For each plant, use a hand trowel to dig a hole just deep enough for the root ball to fit. Or, dig slightly deeper if you're planning to partially bury any leggy stems. Either way, no shovel necessary! Use a ruler or tape measure for proper spacing (it's also fine to eyeball it). Your seedlings will seem pretty far apart at first, but before you know it, they'll be filling the entire plot with lush greenery, produce, or blooms.

Make sure the soil in their plugs or pots is moist before removing your seedlings. Then, gently pop the plants out by pushing on the hole in the bottom of the container with your finger, or use a butter knife or other tool if they're stuck. Carefully place them in their new homes, cover their roots with soil, and water immediately. You did it!

Look After Your Transplants

First things first: Sit back, relax, and admire your accomplishment. Thanks to you, those tiny seeds you bought last winter are now full-fledged plants!

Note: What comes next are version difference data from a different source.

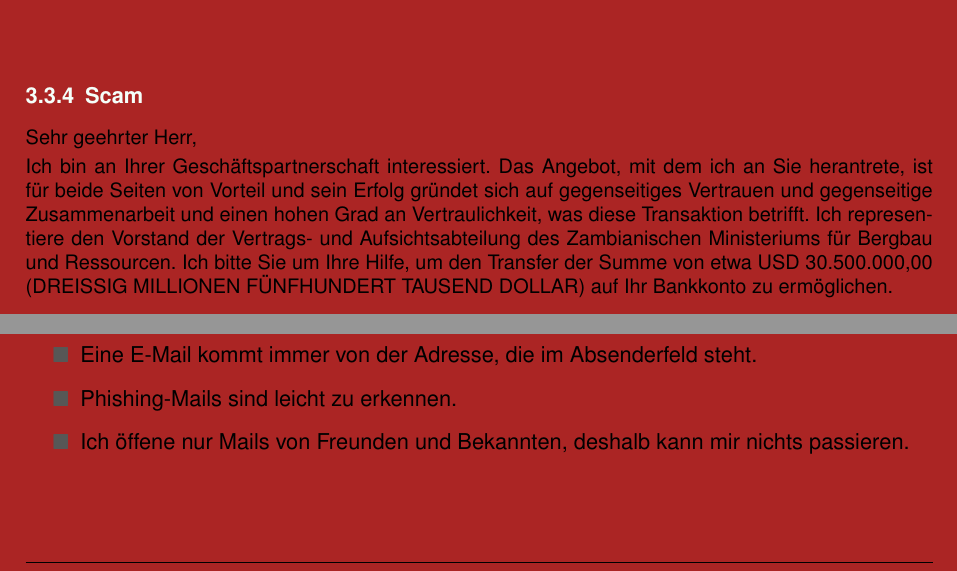
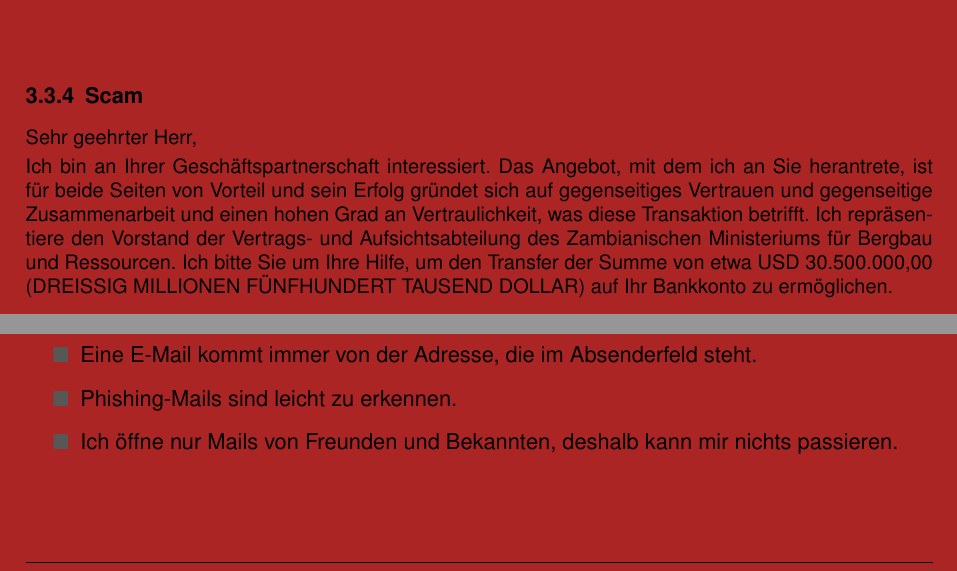
Before and after one commit to mflingelli/IT-Sicherheit, a LaTeX document (IT-Sicherheit_article.tex, which reads main.tex): two parts of pages 10 and 11 of 14, joined at a grey line, cut so that both start at the same text. Compiled offline with pdfLaTeX.

Commit message:
Fehlerbehebung: Überschriften im Artikel und Rechtschreibung.

```diff
--- a/main.tex
+++ b/main.tex
@@ -402,7 +402,7 @@ Gruß Toshiba65@aol.com
 \begin{quotation}
 Sehr geehrter Herr,
 
-Ich bin an Ihrer Geschäftspartnerschaft interessiert. Das Angebot, mit dem ich an Sie herantrete, ist für beide Seiten von Vorteil und sein Erfolg gründet sich auf gegenseitiges Vertrauen und gegenseitige Zusammenarbeit und einen hohen Grad an Vertraulichkeit, was diese Transaktion betrifft. Ich representiere den Vorstand der Vertrags- und Aufsichtsabteilung des Zambianischen Ministeriums für Bergbau und Ressourcen. Ich bitte Sie um Ihre Hilfe, um den Transfer der Summe von etwa USD 30.500.000,00 (DREISSIG MILLIONEN FÜNFHUNDERT TAUSEND DOLLAR) auf Ihr Bankkonto zu ermöglichen.
+Ich bin an Ihrer Geschäftspartnerschaft interessiert. Das Angebot, mit dem ich an Sie herantrete, ist für beide Seiten von Vorteil und sein Erfolg gründet sich auf gegenseitiges Vertrauen und gegenseitige Zusammenarbeit und einen hohen Grad an Vertraulichkeit, was diese Transaktion betrifft. Ich repräsentiere den Vorstand der Vertrags- und Aufsichtsabteilung des Zambianischen Ministeriums für Bergbau und Ressourcen. Ich bitte Sie um Ihre Hilfe, um den Transfer der Summe von etwa USD 30.500.000,00 (DREISSIG MILLIONEN FÜNFHUNDERT TAUSEND DOLLAR) auf Ihr Bankkonto zu ermöglichen.
 \end{quotation}
 \end{frame}
 
@@ -452,7 +452,7 @@ Ich bin an Ihrer Geschäftspartnerschaft interessiert. Das Angebot, mit dem ich
 	\item Das Antworten auf Spam-Mails birgt keine Gefahr, man kann auch den Links zum Löschen aus dem Verteiler folgen.
 	\item Eine E-Mail kommt immer von der Adresse, die im Absenderfeld steht.
 	\item Phishing-Mails sind leicht zu erkennen.
-	\item Ich öffene nur Mails von Freunden und Bekannten, deshalb kann mir nichts passieren.
+	\item Ich öffne nur Mails von Freunden und Bekannten, deshalb kann mir nichts passieren.
 \end{itemize}
 \end{frame}
 
```
Also changed, not shown: fancyheader.tex (+0 -5 lines).
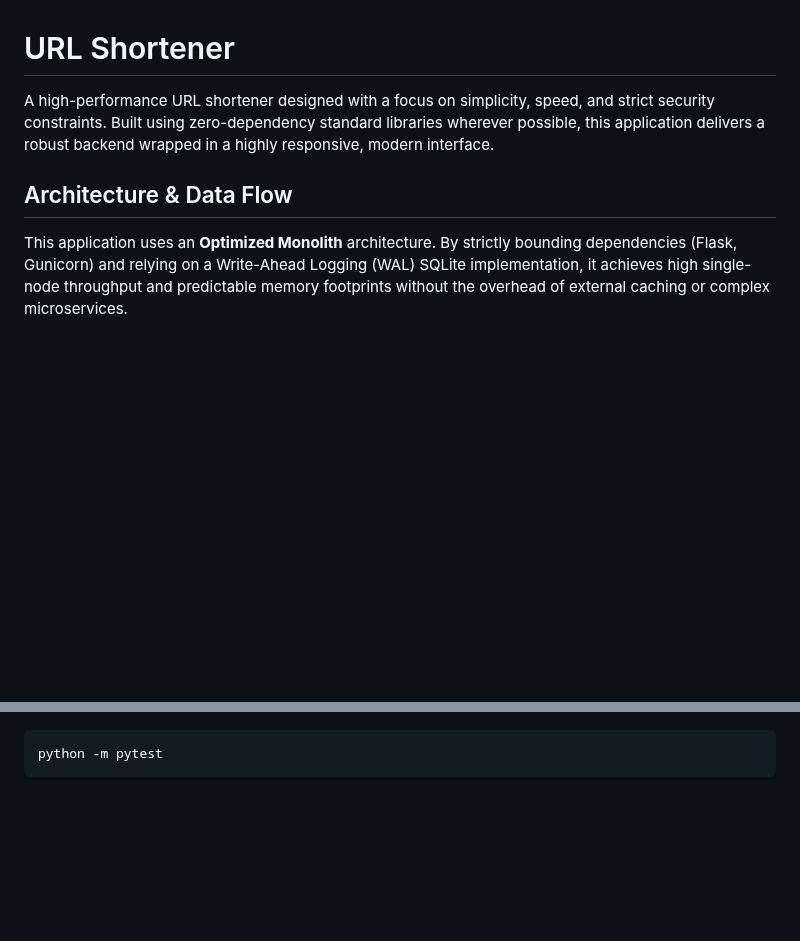
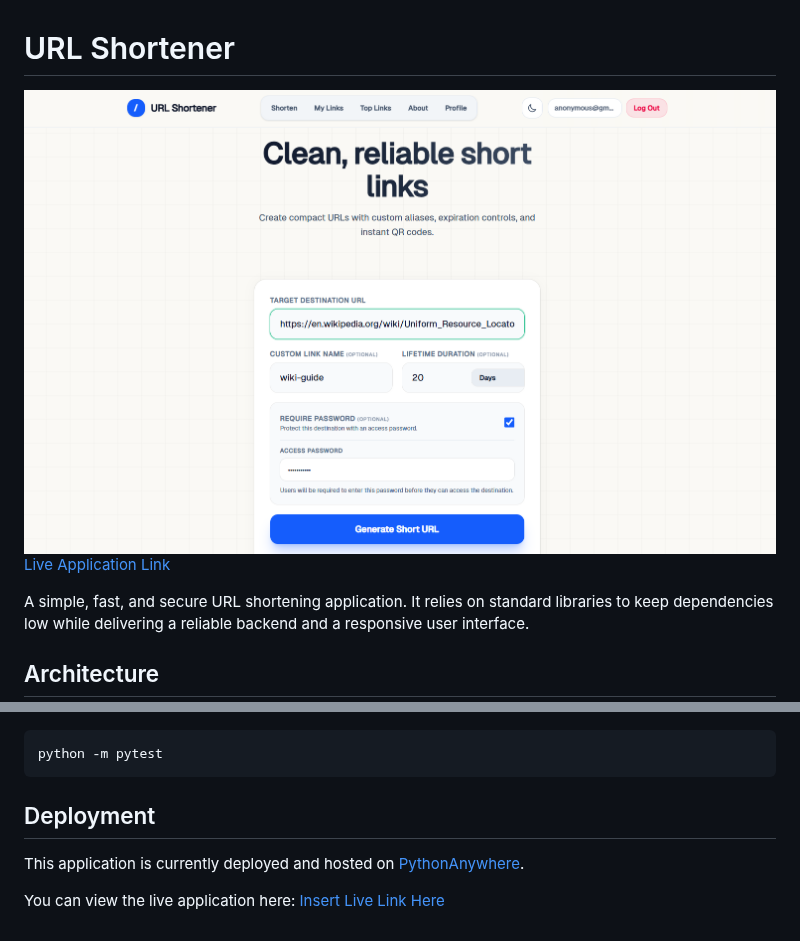
Before and after one commit to jatinpanigrahy/url-shortener-app, a Markdown page: README.md, 2 parts joined by grey strips. Rendered like a GitHub page; pictures changed too: assets/app-preview.png (added); blank space fills up the shorter version.

````diff
--- a/README.md
+++ b/README.md
@@ -1,8 +1,9 @@
 # URL Shortener
 
-A high-performance URL shortener designed with a focus on simplicity, speed, and strict security constraints. Built using zero-dependency standard libraries wherever possible, this application delivers a robust backend wrapped in a highly responsive, modern interface.
+![Screenshot Placeholder](assets/app-preview.png)
+[Live Application Link](https://jatinpanigrahy.pythonanywhere.com/)
 
-## Architecture & Data Flow
+A simple, fast, and secure URL shortening application. It relies on standard libraries to keep dependencies low while delivering a reliable backend and a responsive user interface.
 
-This application uses an **Optimized Monolith** architecture. By strictly bounding dependencies (Flask, Gunicorn) and relying on a Write-Ahead Logging (WAL) SQLite implementation, it achieves high single-node throughput and predictable memory footprints without the overhead of external caching or complex microservices.
+## Architecture
 
@@ -69,3 +89,9 @@ An extensive integration and adversarial testing suite is provided. To run the t
 ```bash
 python -m pytest
 ```
+
+## Deployment
+
+This application is currently deployed and hosted on [PythonAnywhere](https://www.pythonanywhere.com/).
+
+You can view the live application here: [Insert Live Link Here](https://jatinpanigrahy.pythonanywhere.com/)
````
Also changed, not shown: other parts of README.md (+53 -34 lines), assets/ss1.png (deleted), assets/ss2.png (deleted).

And you gave them just the right amount of TLC they needed to make it safely outside. Now, your plant parent role transitions more into maintenance mode.

  • Prepare for shock. Your plants may experience some level of transplant shock after transplanting. You prepared them the best you could, but it's still a big transition! Transplant shock may involve wilting, yellowing, or curling of leaves. Keep plants well-watered and wait patiently. Within a few days, they should be back to their peppy selves.
  • Continue to watch the weather. If temps suddenly dip, cover your plants with a large cloth—a bed sheet, drop cloth, or tarp will work—until the threat of damaging cold has passed. Support the covering with stakes to keep it from actually touching the plants.
  • Water and feed. And of course, continue watering your plant babies and providing proper nutrition to help them reach their maximum potential. About a month after planting, start feeding plants an all-purpose plant food such as Miracle-Gro® Water Soluble All Purpose Plant Food, which delivers an instant boost of optimal micronutrients, according to label directions.

Your little seedlings have come a long way since winter—and so have you. Later this summer, you can enjoy the fruits of your labor (pun totally intended) and even try your hand at succession planting for more homegrown goodness. For now, congratulate yourself on a successful seedling transplant!